## Work to be completed:
Filter the records below for the word "DECISIONS". Keep each line that has it.

## Study material:
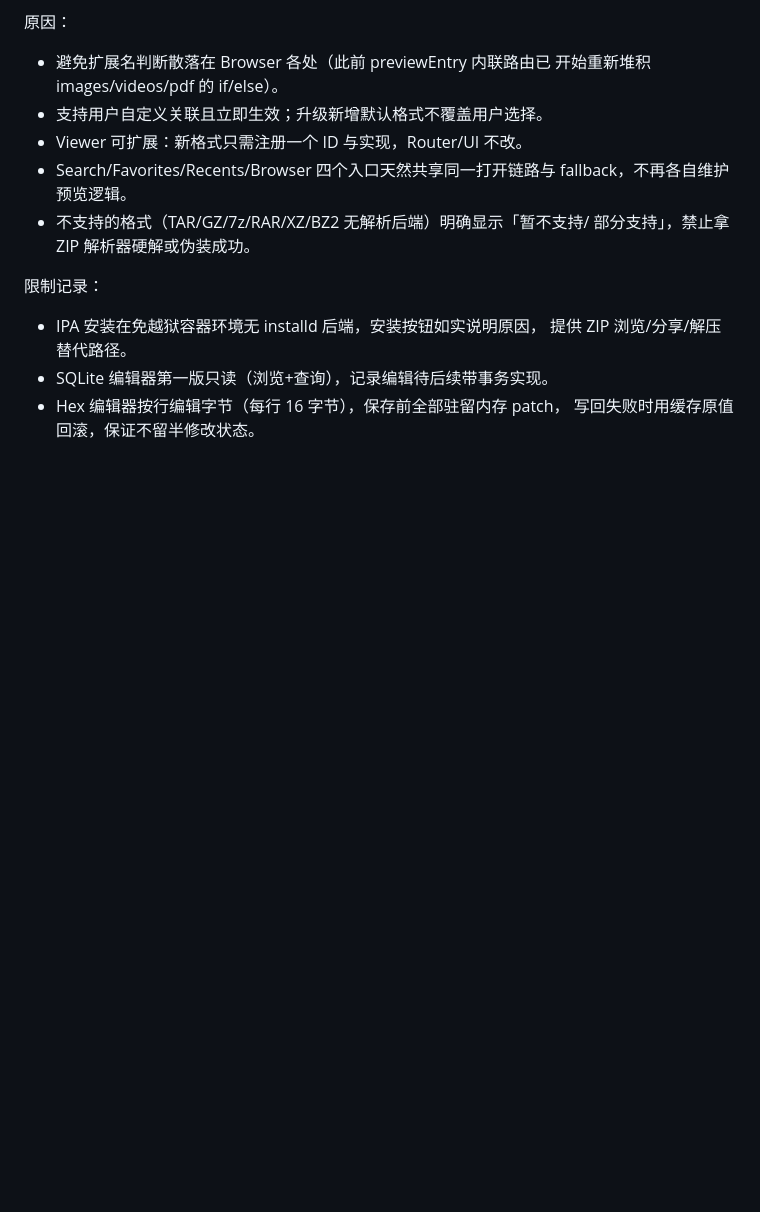
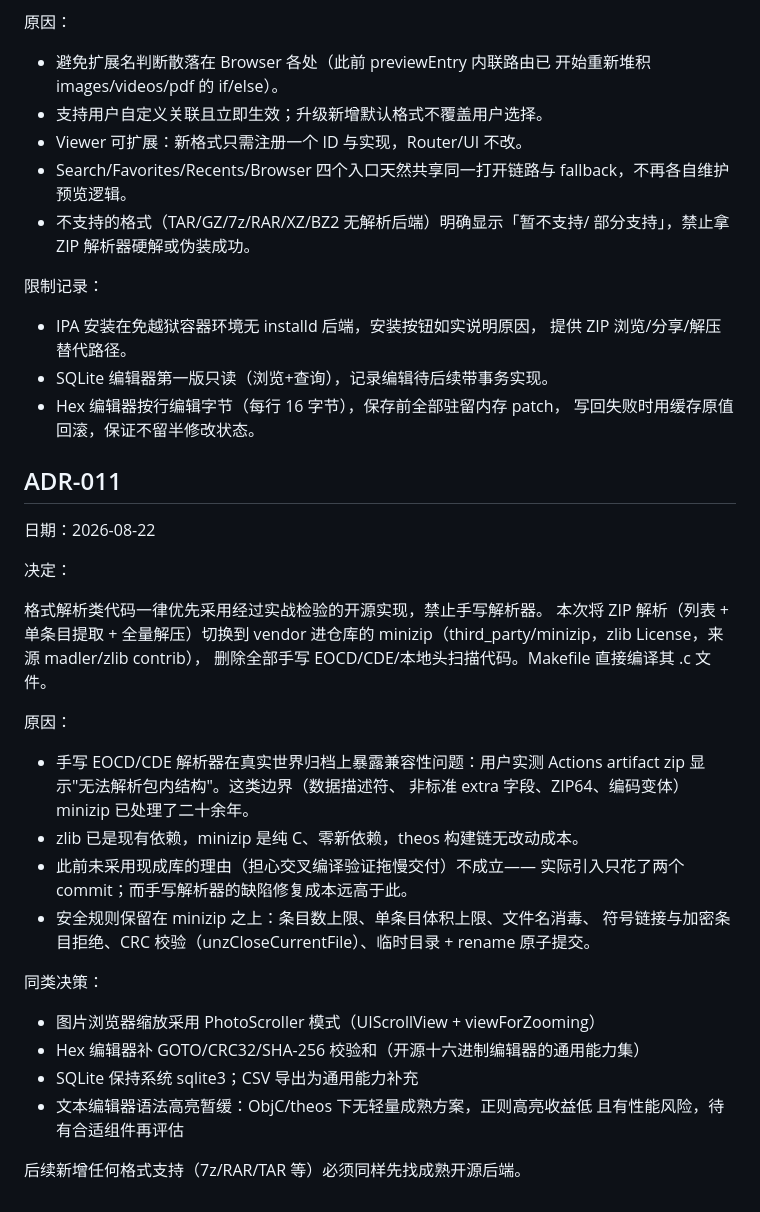
Before and after one commit to fucknima/FuckFile, a Markdown page: docs/DECISIONS.md, the part around the change. GitHub-like rendering; blank space fills up the shorter version.

Commit message:
docs: ADR-011 (prefer proven open-source parsers), minizip architecture notes, changelog

```diff
--- a/docs/DECISIONS.md
+++ b/docs/DECISIONS.md
@@ -223,3 +223,36 @@ V0.4（压缩与编辑）完成后，跳过 V0.5（网络文件：SMB/WebDAV/SFT
 - SQLite 编辑器第一版只读（浏览+查询），记录编辑待后续带事务实现。
 - Hex 编辑器按行编辑字节（每行 16 字节），保存前全部驻留内存 patch，
   写回失败时用缓存原值回滚，保证不留半修改状态。
+
+## ADR-011
+
+日期：2026-08-22
+
+决定：
+
+格式解析类代码一律优先采用经过实战检验的开源实现，禁止手写解析器。
+本次将 ZIP 解析（列表 + 单条目提取 + 全量解压）切换到 vendor 进仓库的
+minizip（third_party/minizip，zlib License，来源 madler/zlib contrib），
+删除全部手写 EOCD/CDE/本地头扫描代码。Makefile 直接编译其 .c 文件。
+
+原因：
+
+- 手写 EOCD/CDE 解析器在真实世界归档上暴露兼容性问题：用户实测
+  Actions artifact zip 显示"无法解析包内结构"。这类边界（数据描述符、
+  非标准 extra 字段、ZIP64、编码变体）minizip 已处理了二十余年。
+- zlib 已是现有依赖，minizip 是纯 C、零新依赖，theos 构建链无改动成本。
+- 此前未采用现成库的理由（担心交叉编译验证拖慢交付）不成立——
+  实际引入只花了两个 commit；而手写解析器的缺陷修复成本远高于此。
+- 安全规则保留在 minizip 之上：条目数上限、单条目体积上限、文件名消毒、
+  符号链接与加密条目拒绝、CRC 校验（unzCloseCurrentFile）、临时目录 +
+  rename 原子提交。
+
+同类决策：
+
+- 图片浏览器缩放采用 PhotoScroller 模式（UIScrollView + viewForZooming）
+- Hex 编辑器补 GOTO/CRC32/SHA-256 校验和（开源十六进制编辑器的通用能力集）
+- SQLite 保持系统 sqlite3；CSV 导出为通用能力补充
+- 文本编辑器语法高亮暂缓：ObjC/theos 下无轻量成熟方案，正则高亮收益低
+  且有性能风险，待有合适组件再评估
+
+后续新增任何格式支持（7z/RAR/TAR 等）必须同样先找成熟开源后端。
```
Also changed, not shown: docs/ARCHITECTURE.md (+10 -3 lines), docs/TODO.md (+15 -0 lines).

## Solution to this problem:
Before and after one commit to fucknima/FuckFile, a Markdown page: docs/DECISIONS.md, the part around the change. GitHub-like rendering; blank space fills up the shorter version.
--- a/docs/DECISIONS.md
+++ b/docs/DECISIONS.md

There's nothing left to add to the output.